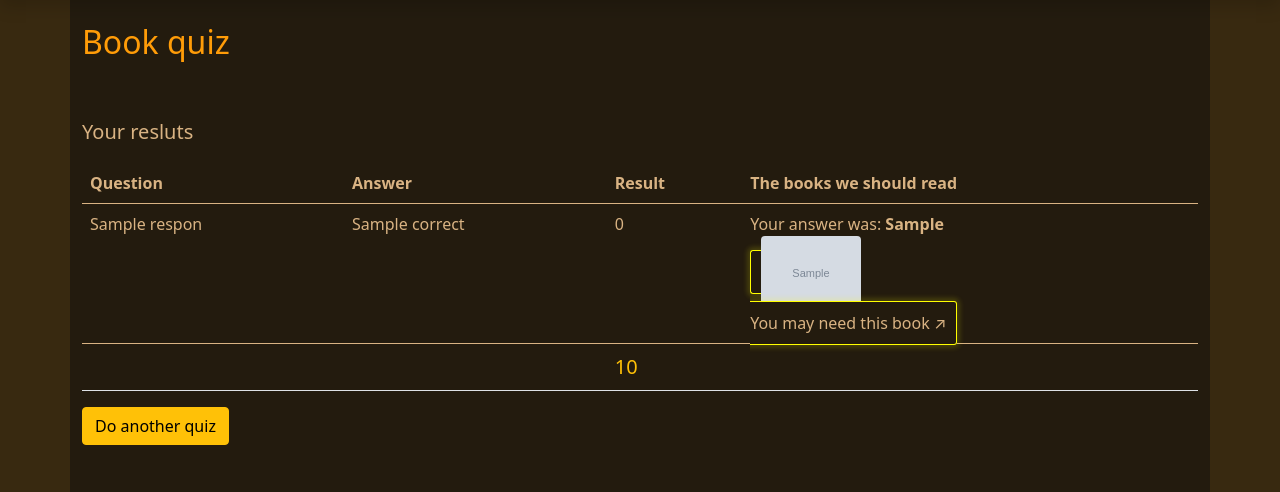
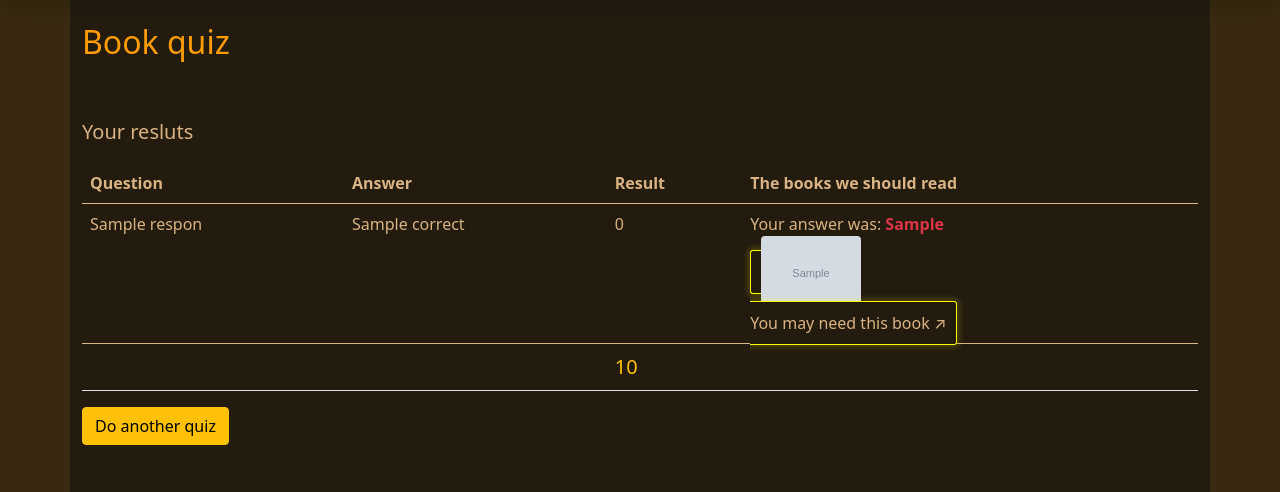
Before and after one commit to Rahimz/RahimAgha, a Django app: template templates/quizes/show_results.html in a window 1280 px wide. Shown: the part 106-598 px from the top of the page. Run offline with Django 3.2, Linux system fonts and the light colour scheme; the template is opened without the code that fills it: most values are stand-ins (such as "Sample title", 1, 10 or a date in 2020); grey boxes marked "Sample" are stand-in pictures; parts of the project's set-up code (start-up, migrations or seed data) failed here and were passed over; some libraries are stand-ins or nearby versions.

Commit message:
refactor - result show

```diff
--- a/templates/quizes/show_results.html
+++ b/templates/quizes/show_results.html
@@ -36,7 +36,7 @@
                         {% if not respon.result %}
                         <td>
                             {% trans "Your answer was" %}:
-                            <span class="fw-bold">{{respon.user_response}}</span>
+                            <span class="fw-bold text-danger">{{respon.user_response}}</span>
                             <br>
                             {% if respon.book_link %}
                             <a href="{{ respon.book_link }}" target="_blank" class="btn-special">
```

------------------------------

# Exercise prompt:
Search the records for the string "span" and, wherever a line contains it, please copy that line.

# Solution to the exercise:
-                            <span class="fw-bold">{{respon.user_response}}</span>
+                            <span class="fw-bold text-danger">{{respon.user_response}}</span>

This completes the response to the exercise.